Poetry is an echo, asking a shadow to dance.
It thunders against brutality, bullying and aggression.
(No martial arts for The Crusader—WWE violence is all it can handle.)
Its reaction is visceral and all-consuming.
The Crusader is a composite Self pieced together from the flotsam and jetsam of past pain, both suffered and inflicted.
It is a three-Self tag team, along with Guilt and The Victim.
“Look at yourself!“
The Crusader’s rage is a plea.
It wants me to see myself—to a) atone for past misdeeds, and b) forgive those who have hurt me.
The Crusader tilts at inner windmills, thundering against the parts of myself I loathe the most (“the Shadow“).
It shows me those parts—and invites me to be Whole.
When recognized, The Crusader becomes an ally, guiding me through the maze of my Shadow (“the valley of the shadow of death“).
At the end of the maze lies healing.
You cannot quieten the mind: full stop! Those are tricks. You can take a pill and make the mind quiet—you absolutely cannot make the mind quiet, because you are the mind.
–Jiddu Krishnamurti, The Awakening of Intelligence
The Chatterbox gorges on audiovisual stimuli, then regurgitates them 24/7.
Its actions are inversely proportional to my desires—like tinnitus, it shrieks at fever pitch precisely when I crave silence most.
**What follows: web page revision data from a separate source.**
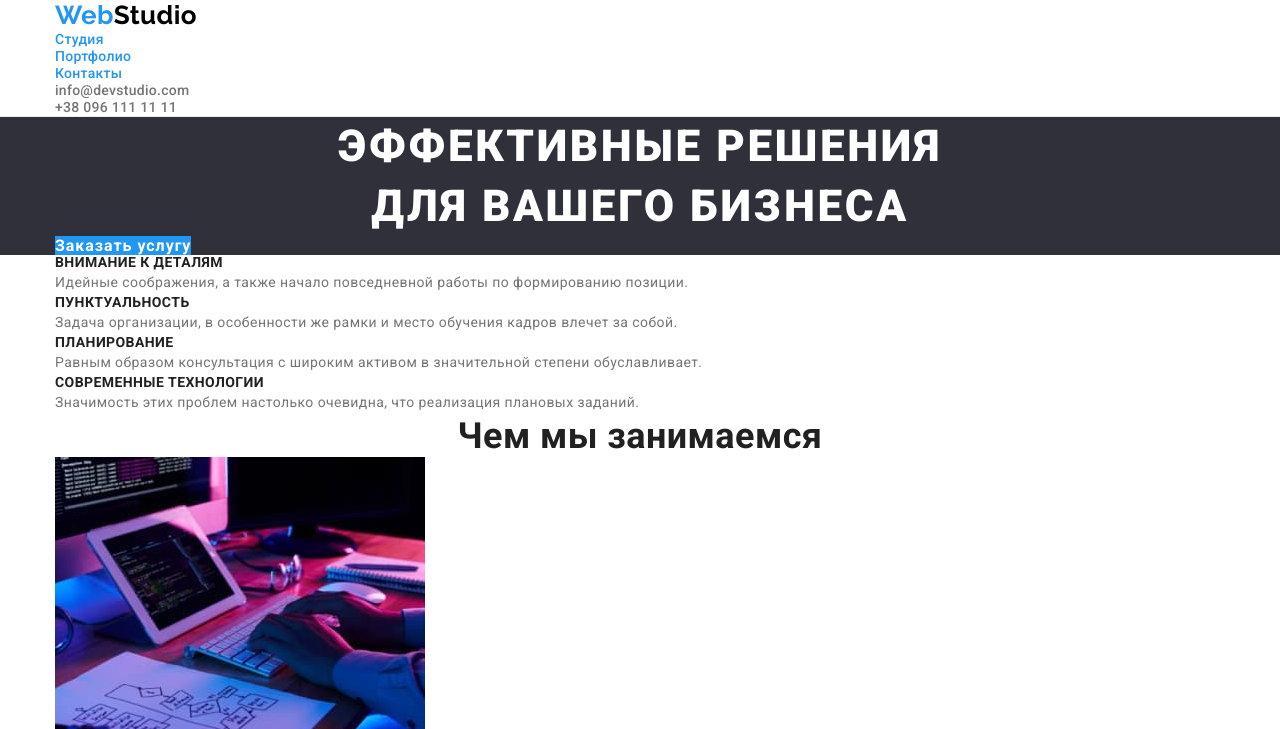
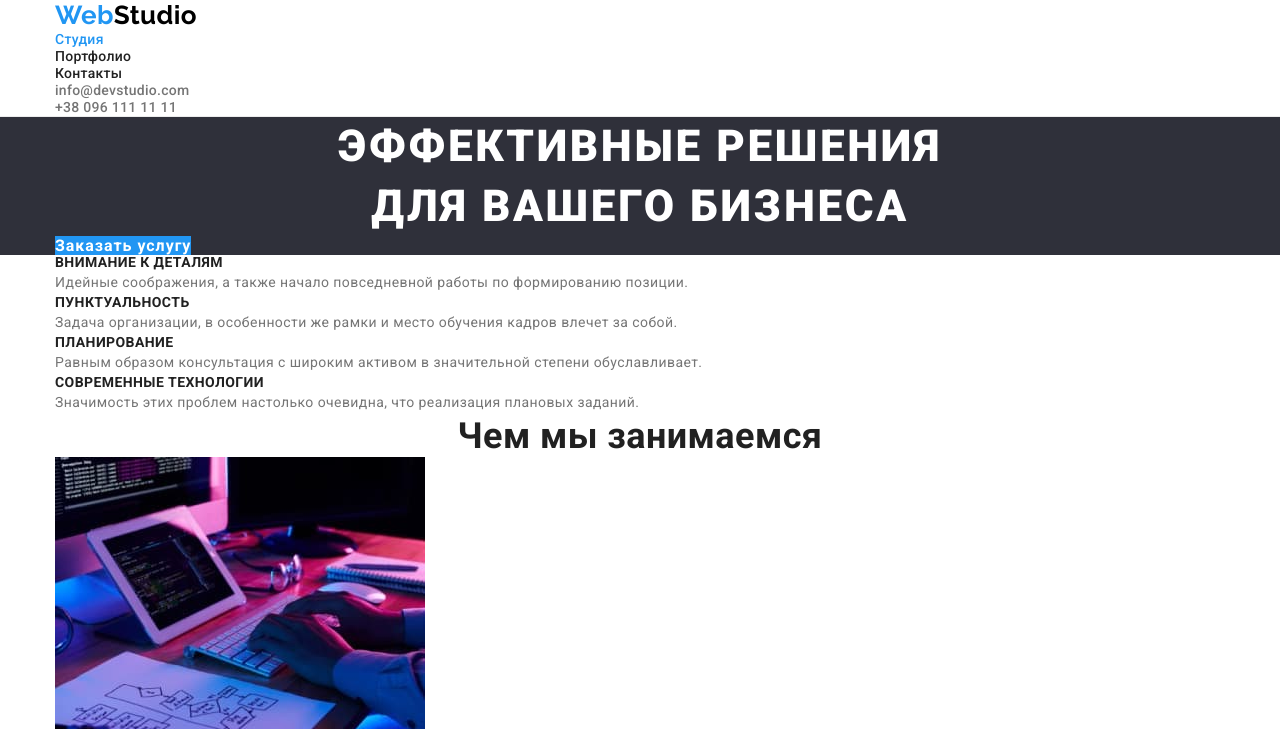
Before and after one commit to lenademchyk/goit-markup-hw-02, a plain HTML site: page index.html in a window 1280 px wide. Shown: the top 729 px of the page. Drawn offline with Linux system fonts and the light colour scheme.

Commit message:
changed current

```diff
--- a/index.html
+++ b/index.html
@@ -24,9 +24,9 @@
           <ul class="site-nav">
             <li><a href="./index.html" class="link current">Студия</a></li>
             <li>
-              <a href="./portfolio.html" class="link current">Портфолио</a>
+              <a href="./portfolio.html" class="link">Портфолио</a>
             </li>
-            <li><a href="" class="link current">Контакты</a></li>
+            <li><a href="" class="link">Контакты</a></li>
           </ul>
         </nav>
         <ul class="contacts">
```
Also changed, not shown: portfolio.html (+2 -2 lines).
Enthralled by its steady stream of psychic vomit, I lose days under its spell.
It mocks all attempts to keep my train of thought from derailing—until weeds cover the rails and I lose sight of them completely.
I accept it’s there.
But I am not impressed by it.
I notice, it, greet it—“Oh, there you are“—and go about my day.
Above all, I cease to identify with it.
I recognize that it is in me but not of me—and give it all the space it needs, knowing I have plenty to spare.
Self-sabotage is the proverbial hammer over the head that finally wakes us up, demanding that we pay attention.
It seeks out successes (real and potential) and systematically sabotages them.
No pillar propping up my self-worth is too sturdy or sacred for it to subvert.
It doesn’t just destroy self-worth: it engenders a fear of self-worth.
To cope—to survive—I play cognitive Whack-a-Mole, where I seek out sprouting shoots of self-esteem and slay them before The Saboteur can.
My psychic landscape becomes a Stalinist dystopia with The Saboteur as the strongman. Here, I, a hapless citizen, “correct” myself—lest my Dear Leader do so for me.
With feelings, it feels better to hit than be hit.
Awareness is key.
Open rebellion is not an option.
Thus, I observe, record, examine—and, in so doing, become aware of just how full of shit The Saboteur truly is.
I reject its propaganda.
The next time it tries to undermine me, I greet it with a good-natured but knowing smile.
I say: “You are welcome in the guesthouse—but I am on to you. So behave yourself, ok?”
No work or love will flourish out of guilt, fear, or hollowness of heart…
Guilt stalks the past.
It roots around with its pain-encrusted snout.
The more decayed the cadavers of my mistakes, the more gleefully guilt sniffs them out.
The Scavenger then dumps them in the central square of my awareness.
My heart bears the weight of a billion universes.
The detritus of the past coats my face, clogs my pores, suffocates me breath by frantic, gasping breath.
I shrivel, become insubstantial, insignificant, unworthy.
I am nothing,
Identifying with The Scavenger/Guilt is an ever-present pitfall.
Instead, I observe it from every angle.
I study it until its roaming patterns reveal themselves—until a map emerges.
(Is introspection the most profound form of cartography?)
I acknowledge The Scavenger’s cyclical nature.
I expect it to come and go as a noumenal tide.
I brace myself just before it comes—and exhale with relief and gratitude as it departs.
And always—ALWAYS—I keep its guesthouse room clean and airy, making sure it has all the space it needs.
If your daily life seems poor, do not blame it; blame yourself that you are not poet enough to call forth its riches…
–Rainer Maria Rilke
The Blamer is my second-most vituperative Self, trailing only The Pity-Seeker.
Whereas The Pity-Seeker melts hearts and evokes concern with teary, puppy-dog eyes, The Blamer hurls thunderbolts.
He rages—oh, how he rages!—against everyone and everything.
My genetic inheritance, my upbringing, the Universe, God (whose existence he doubts, but why relinquish such a juicy target for indignation?)—all are fair game.
He fears two things above all else:
a) Introspection: He cannot bear the inward gaze—it reveals him.
b) Surrender: He loathes the cessation of denunciation—it starves him.
I look within and stop asking why things unfold the way they do.
When I look within, I see The Blamer and give him the space he needs—a need that cannot be accurately assessed without tuning in.
When I stop asking why, I can hear The Blamer clearly and attend to him, as a host should.
Eventually, like the others, he tires of wailing and drops wearily back into his seat.